Other meetings in Glencoe were not that successful. On one particularly shameful occasion the Nats broke up a meeting at which UP parliamentary candidate Jannie Moll was one of the speakers. In typical fashion the Nats sought to take over the meeting, the UP resisted, and fighting broke out. While Jannie Moll was sitting on the pavement gathering his breath after a confrontation, a Nationalist Party supporter showed up with a stock whip and proceeded to thrash Jannie across the back with the whip. He was soon rescued, but the incident illustrates the disgraceful behavior of the Nationalist Party supporters - particularly towards "Bloedsappe" like Jannie Moll, who as an Afrikaner who had served in World War 2 was considered by the predominantly Afrikaner supporters of the Nationalist Party to be a traitor to the Afrikaner cause.

The political battle against the Nationalists in the 1950's and 1960's was fought without glamour or proper recognition by a group of people supporting the United Party opposition who can truly be described as the salt of the earth. Unfortunately their efforts to defeat the National Party government were unsuccessful, with the result that South Africa endured some of its most shameful years under that increasingly dominant and increasingly undemocratic government.
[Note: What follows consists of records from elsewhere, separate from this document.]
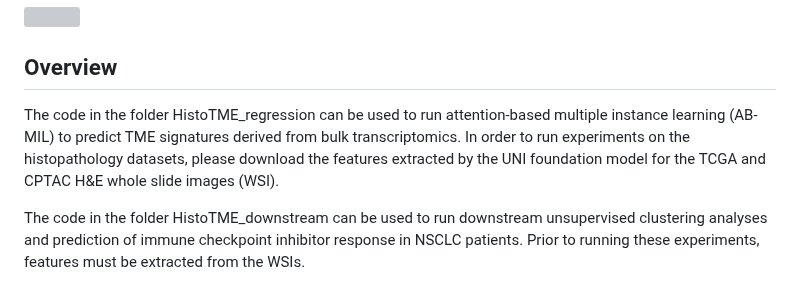
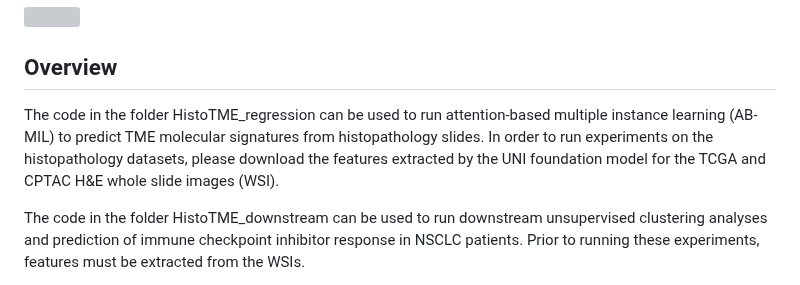
Before and after one commit to spatkar94/HistoTME, a Markdown page: README.md, the part around the change. GitHub-like rendering; grey boxes are pictures that could not be loaded.

```diff
--- a/README.md
+++ b/README.md
@@ -4,7 +4,7 @@ HistoTME
 
 
 ## Overview
-The code in the folder HistoTME_regression can be used to run attention-based multiple instance learning (AB-MIL) to predict TME signatures derived from bulk transcriptomics. In order to run experiments on the histopathology datasets, please download the features extracted by the UNI foundation model for the TCGA and CPTAC H&E whole slide images (WSI).
+The code in the folder HistoTME_regression can be used to run attention-based multiple instance learning (AB-MIL) to predict TME molecular signatures from histopathology slides. In order to run experiments on the histopathology datasets, please download the features extracted by the UNI foundation model for the TCGA and CPTAC H&E whole slide images (WSI).
 
 The code in the folder HistoTME_downstream can be used to run downstream unsupervised clustering analyses and prediction of immune checkpoint inhibitor response in NSCLC patients. Prior to running these experiments, features must be extracted from the WSIs.
 
```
Hopefully, perhaps, their story will one day be told in a more comprehensive fashion that it has been here, and the "Bloedsappe" of Dundee of the 1950s and 1960s will receive the accolades that they so richly deserve!

August 26, 2007